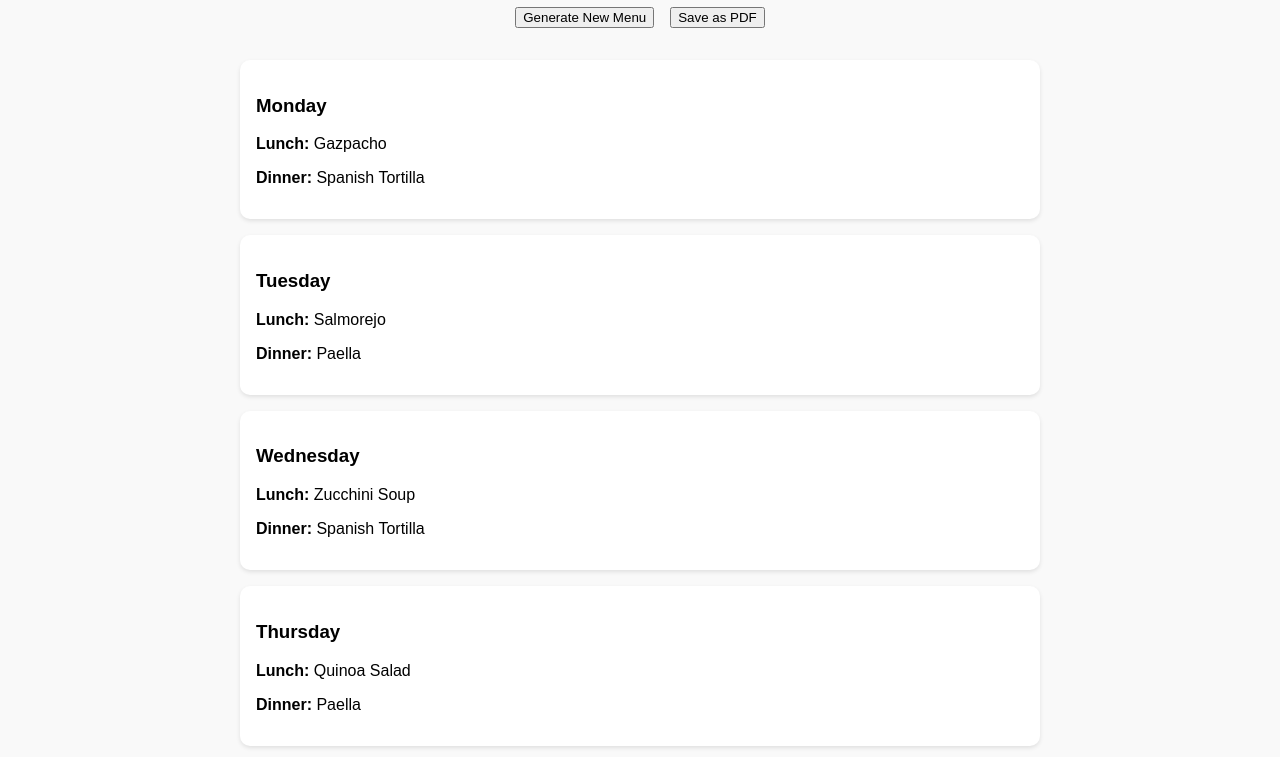
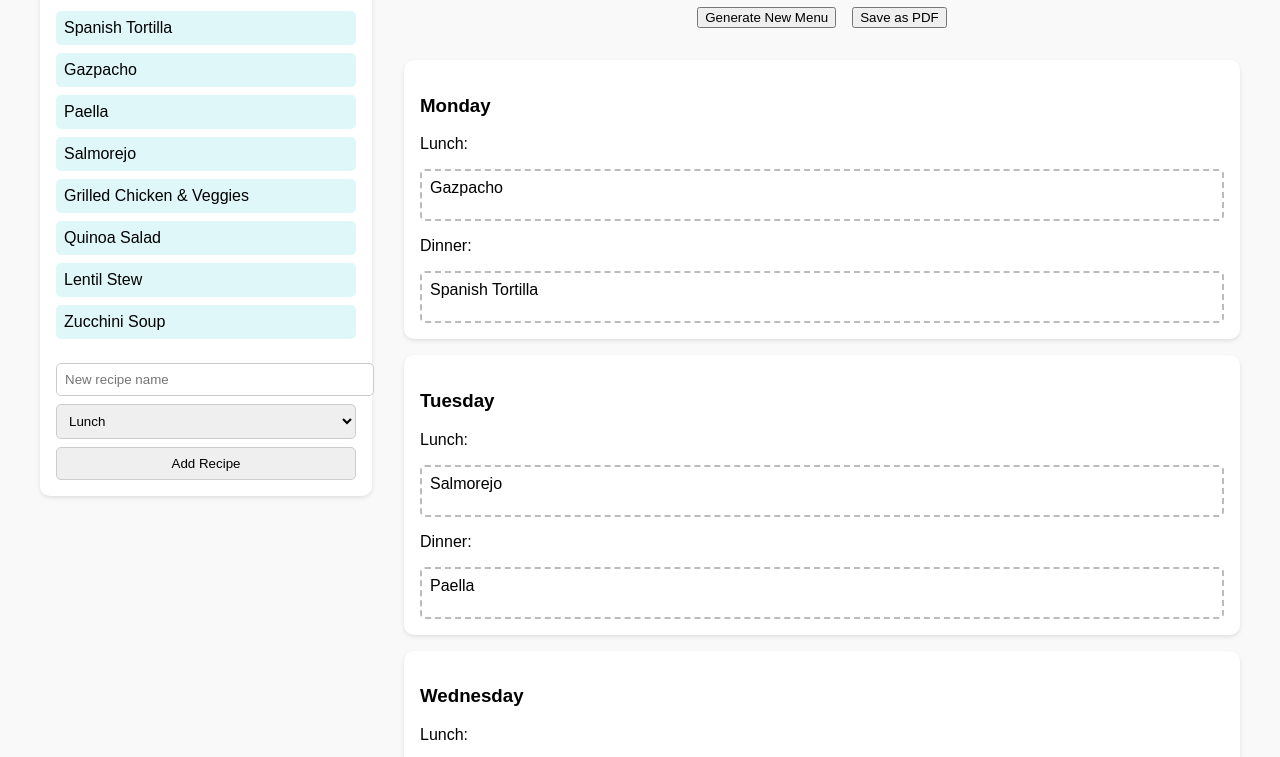
Before and after one commit to iagotb/weekly-menu, a plain HTML site: page index.html in a window 1280 px wide. Shown: the part 121-878 px from the top of the page. Drawn offline with nearby package versions, Linux system fonts and the light colour scheme.

Commit message:
Add recipe feature

```diff
--- a/index.html
+++ b/index.html
@@ -7,13 +7,33 @@
   <style>
     body {
       font-family: Arial, sans-serif;
-      max-width: 800px;
+      max-width: 1200px;
       margin: 2rem auto;
       padding: 1rem;
       background: #f9f9f9;
+      display: flex;
+      gap: 2rem;
     }
     h1 {
       text-align: center;
+    }
+    .sidebar {
+      flex: 1;
+      max-width: 300px;
+      background: #fff;
+      padding: 1rem;
+      border-radius: 10px;
+      box-shadow: 0 2px 4px rgba(0,0,0,0.1);
+      height: fit-content;
+    }
+    .buttons {
+      display: flex;
+      justify-content: center;
+      gap: 1rem;
+      margin-bottom: 2rem;
+    }
+    .main-content {
+      flex: 2;
     }
     .day {
       background: white;
@@ -21,26 +41,59 @@
       margin: 1rem 0;
       border-radius: 10px;
       box-shadow: 0 2px 4px rgba(0,0,0,0.1);
+      min-height: 100px;
     }
-    .buttons {
-      display: flex;
-      justify-content: center;
-      gap: 1rem;
-      margin-bottom: 2rem;
+    .draggable {
+      padding: 0.5rem;
+      margin: 0.5rem 0;
+      background: #e0f7fa;
+      border-radius: 5px;
+      cursor: grab;
+    }
+    .dropzone {
+      border: 2px dashed #bbb;
+      padding: 0.5rem;
+      border-radius: 5px;
+      min-height: 2rem;
+    }
+    .add-recipe {
+      margin-top: 1rem;
+    }
+    .add-recipe input, .add-recipe select, .add-recipe button {
+      width: 100%;
+      padding: 0.5rem;
+      margin-top: 0.5rem;
+      border-radius: 5px;
+      border: 1px solid #ccc;
     }
   </style>
 </head>
 <body>
-  <h1>Weekly Menu</h1>
-  <div class="buttons">
-    <button onclick="generateAndRenderMenu()">Generate New Menu</button>
-    <button onclick="saveAsPDF()">Save as PDF</button>
+  <div class="sidebar">
+    <h2>Recipes</h2>
+    <div id="recipeList"></div>
+    <div class="add-recipe">
+      <input type="text" id="newRecipeName" placeholder="New recipe name" />
+      <select id="newRecipeType">
+        <option value="lunch">Lunch</option>
+        <option value="dinner">Dinner</option>
+      </select>
+      <button onclick="addNewRecipe()">Add Recipe</button>
+    </div>
   </div>
-  <div id="menu"></div>
+
+  <div class="main-content">
+    <h1>Weekly Menu</h1>
+    <div class="buttons">
+      <button onclick="generateAndRenderMenu()">Generate New Menu</button>
+      <button onclick="saveAsPDF()">Save as PDF</button>
+    </div>
+    <div id="menu"></div>
+  </div>
 
   <script src="https://cdnjs.cloudflare.com/ajax/libs/jspdf/2.5.1/jspdf.umd.min.js"></script>
   <script>
-    const recipes = [
+    let recipes = [
       { name: "Spanish Tortilla", type: "dinner" },
       { name: "Gazpacho", type: "lunch" },
       { name: "Paella", type: "dinner" },
@@ -65,18 +118,51 @@
       return menu;
     }
 
+    function renderRecipeList() {
+      const list = document.getElementById("recipeList");
+      list.innerHTML = "";
+      recipes.forEach(recipe => {
+        const div = document.createElement("div");
+        div.className = "draggable";
+        div.textContent = recipe.name;
+        div.draggable = true;
+        div.dataset.recipe = recipe.name;
+        div.addEventListener("dragstart", e => {
+          e.dataTransfer.setData("text/plain", recipe.name);
+        });
+        list.appendChild(div);
+      });
+    }
+
     function renderMenu(menu) {
       const menuDiv = document.getElementById("menu");
       menuDiv.innerHTML = "";
       for (const day in menu) {
         const meals = menu[day];
-        menuDiv.innerHTML += `
-          <div class="day">
-            <h3>${day}</h3>
-            <p><strong>Lunch:</strong> ${meals.lunch.name}</p>
-            <p><strong>Dinner:</strong> ${meals.dinner.name}</p>
-          </div>
-        `;
+        const dayDiv = document.createElement("div");
+        dayDiv.className = "day";
+        dayDiv.innerHTML = `<h3>${day}</h3>`;
+
+        ["Lunch", "Dinner"].forEach(type => {
+          const slot = document.createElement("div");
+          slot.className = "dropzone";
+          slot.dataset.type = type.toLowerCase();
+          slot.dataset.day = day;
+          slot.textContent = meals[type.toLowerCase()].name;
+          slot.addEventListener("dragover", e => e.preventDefault());
+          slot.addEventListener("drop", e => {
+            e.preventDefault();
+            const recipeName = e.dataTransfer.getData("text/plain");
+            slot.textContent = recipeName;
+            if (!menu[day]) menu[day] = {};
+            menu[day][type.toLowerCase()] = { name: recipeName };
+            localStorage.setItem("weeklyMenu", JSON.stringify(menu));
+          });
+          dayDiv.appendChild(document.createElement("p")).textContent = `${type}:`;
+          dayDiv.appendChild(slot);
+        });
+
+        menuDiv.appendChild(dayDiv);
       }
     }
 
@@ -84,6 +170,17 @@
       const newMenu = generateWeeklyMenu(recipes);
       renderMenu(newMenu);
       localStorage.setItem("weeklyMenu", JSON.stringify(newMenu));
+    }
+
+    function addNewRecipe() {
+      const nameInput = document.getElementById("newRecipeName");
+      const typeSelect = document.getElementById("newRecipeType");
+      const name = nameInput.value.trim();
+      const type = typeSelect.value;
+      if (!name) return;
+      recipes.push({ name, type });
+      nameInput.value = "";
+      renderRecipeList();
     }
 
     function saveAsPDF() {
@@ -97,8 +194,9 @@
 
       for (const day of content.querySelectorAll(".day")) {
         const dayName = day.querySelector("h3").textContent;
-        const lunch = day.querySelectorAll("p")[0].textContent;
-        const dinner = day.querySelectorAll("p")[1].textContent;
+        const mealText = day.querySelectorAll(".dropzone");
+        const lunch = "Lunch: " + mealText[0].textContent;
+        const dinner = "Dinner: " + mealText[1].textContent;
 
         doc.setFontSize(12);
         doc.text(`${dayName}`, 10, y);
@@ -118,10 +216,12 @@
 
     const savedMenu = localStorage.getItem("weeklyMenu");
     if (savedMenu) {
-      renderMenu(JSON.parse(savedMenu));
+      const parsedMenu = JSON.parse(savedMenu);
+      renderMenu(parsedMenu);
     } else {
       generateAndRenderMenu();
     }
+    renderRecipeList();
   </script>
 </body>
 </html>
```
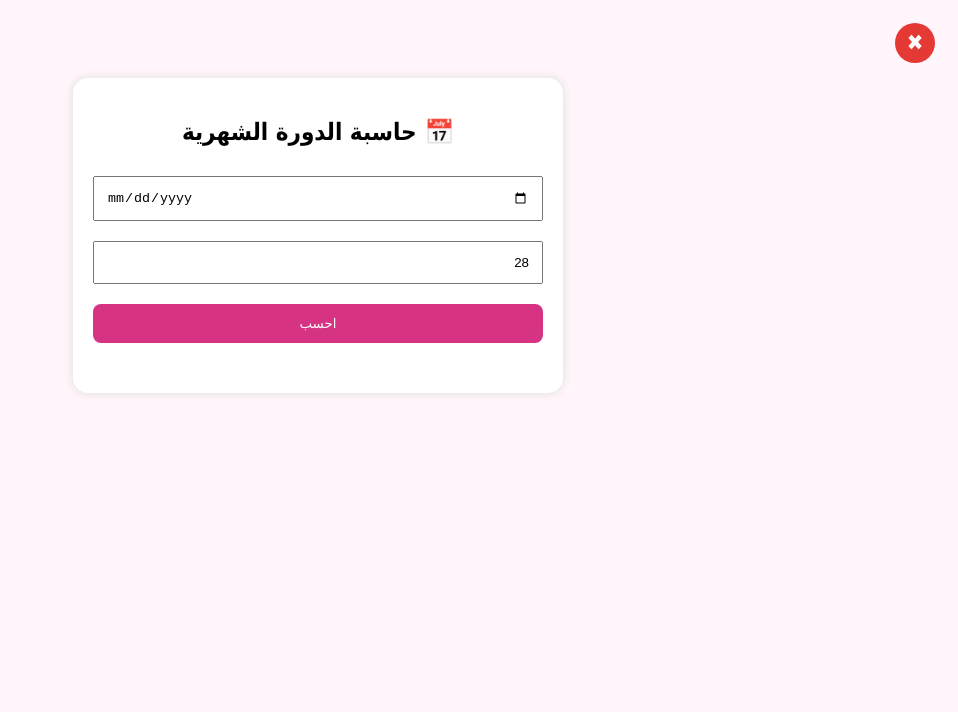
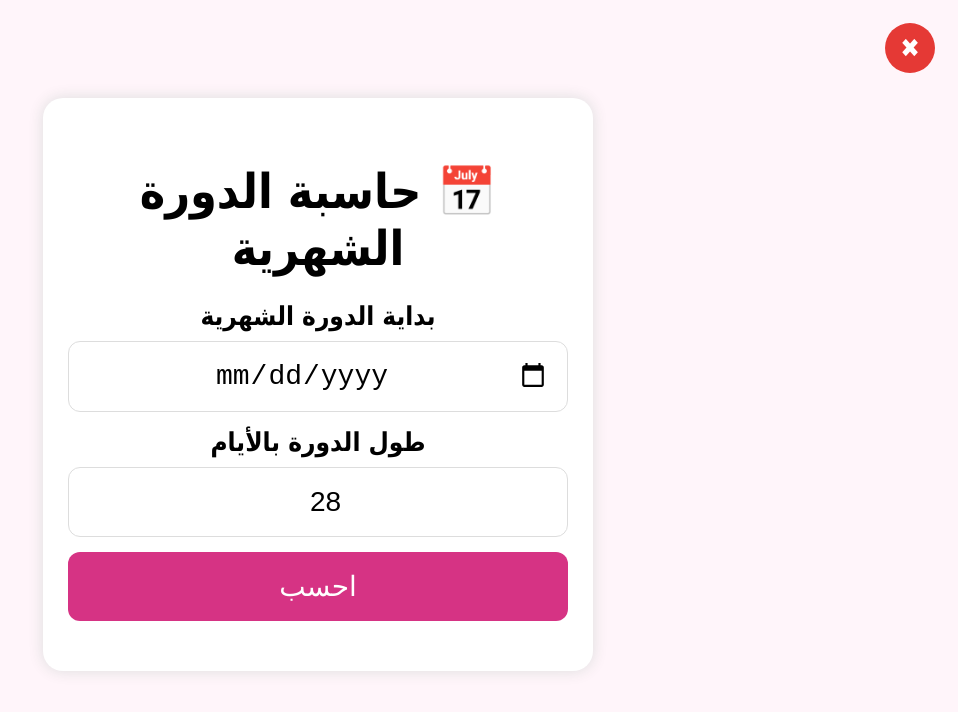
Before and after one commit to sulsahil-sudo/test, a plain HTML site: page period.html in a window 1280 px wide. Shown: the whole page, without its empty margins (322-1280 px from the left). Drawn offline with Linux system fonts and the light colour scheme.

Commit message:
Update period.html

```diff
--- a/period.html
+++ b/period.html
@@ -17,52 +17,71 @@ position:relative;
 position:absolute;
 top:15px;
 right:15px;
-width:40px;
-height:40px;
-line-height:40px;
+width:50px;
+height:50px;
+line-height:50px;
 text-align:center;
 background:#e53935;
 color:white;
 text-decoration:none;
 border-radius:50%;
+font-size:26px;
 font-weight:bold;
-font-size:22px;
 }
 
 .box{
-max-width:450px;
-margin:50px auto;
+max-width:500px;
+margin:70px auto;
 background:white;
-padding:20px;
-border-radius:15px;
-box-shadow:0 0 10px #ddd;
+padding:25px;
+border-radius:20px;
+box-shadow:0 0 15px #ddd;
 text-align:center;
 }
 
-input,button{
+h2{
+font-size:48px;
+margin-bottom:25px;
+}
+
+label{
+display:block;
+font-size:26px;
+font-weight:bold;
+margin:15px 0 10px;
+}
+
+input{
 width:100%;
-padding:12px;
-margin:10px 0;
+padding:18px;
+font-size:28px;
+text-align:center;
+border:1px solid #ddd;
+border-radius:12px;
 box-sizing:border-box;
 }
 
 button{
+width:100%;
+padding:18px;
+margin-top:15px;
+font-size:28px;
 background:#d63384;
 color:white;
 border:none;
-border-radius:8px;
+border-radius:12px;
 cursor:pointer;
 }
 
 #result{
-margin-top:20px;
-font-size:20px;
-line-height:2;
+margin-top:25px;
+font-size:30px;
 font-weight:bold;
+line-height:1.4;
 }
 </style>
+
 </head>
-
 <body>
 
 <a href="index.html" class="close-btn">✖</a>
@@ -71,16 +90,13 @@ font-weight:bold;
 
 <h2>📅 حاسبة الدورة الشهرية</h2>
 
+<label>بداية الدورة الشهرية</label>
 <input type="date" id="lastPeriod">
 
-<input type="number"
-id="cycleLength"
-value="28"
-placeholder="طول الدورة بالأيام">
+<label>طول الدورة بالأيام</label>
+<input type="number" id="cycleLength" value="28">
 
-<button onclick="calc()">
-احسب
-</button>
+<button onclick="calc()">احسب</button>
 
 <div id="result"></div>
 
@@ -92,43 +108,32 @@ function calc(){
 const last=document.getElementById("lastPeriod").value;
 
 if(!last){
-alert("اختر تاريخ آخر دورة");
+alert("اختر تاريخ بداية الدورة");
 return;
 }
 
-const cycle=Number(
-document.getElementById("cycleLength").value
-);
+const cycle=Number(document.getElementById("cycleLength").value);
 
 let nextDate=new Date(last);
+nextDate.setDate(nextDate.getDate()+cycle);
 
-nextDate.setDate(
-nextDate.getDate()+cycle
-);
-
-const dayName=
-nextDate.toLocaleDateString(
+const dayName=nextDate.toLocaleDateString(
 "ar-SA-u-ca-gregory",
 {weekday:"long"}
 );
 
-const day=
-nextDate.getDate();
+const day=nextDate.getDate();
 
-const monthNumber=
-nextDate.getMonth()+1;
+const monthNumber=nextDate.getMonth()+1;
 
-const monthName=
-nextDate.toLocaleDateString(
+const monthName=nextDate.toLocaleDateString(
 "ar-SA-u-ca-gregory",
 {month:"long"}
 );
 
-const year=
-nextDate.getFullYear();
+const year=nextDate.getFullYear();
 
-const hijri=
-new Intl.DateTimeFormat(
+const hijri=new Intl.DateTimeFormat(
 "ar-SA-u-ca-islamic",
 {
 day:"numeric",
@@ -139,18 +144,10 @@ year:"numeric"
 
 document.getElementById("result").innerHTML=
 `
-📅 موعد الدورة القادمة
-
-<br><br>
-
+📅 موعد الدورة القادمة<br>
 ${dayName} ${day} - ${monthNumber} (${monthName}) ${year}
-
-<br><br>
-
-الموافق هجري
-
-<br><br>
-
+<br>
+الموافق هجري<br>
 ${hijri}
 `;
 }
```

•••••

■ Directions
Copy each line above where the string "value" occurs.

■ Task solution
+        <option value="lunch">Lunch</option>
+        <option value="dinner">Dinner</option>
+      const name = nameInput.value.trim();
+      const type = typeSelect.value;
+      nameInput.value = "";
-value="28"
+<input type="number" id="cycleLength" value="28">
 const last=document.getElementById("lastPeriod").value;
-document.getElementById("cycleLength").value
+const cycle=Number(document.getElementById("cycleLength").value);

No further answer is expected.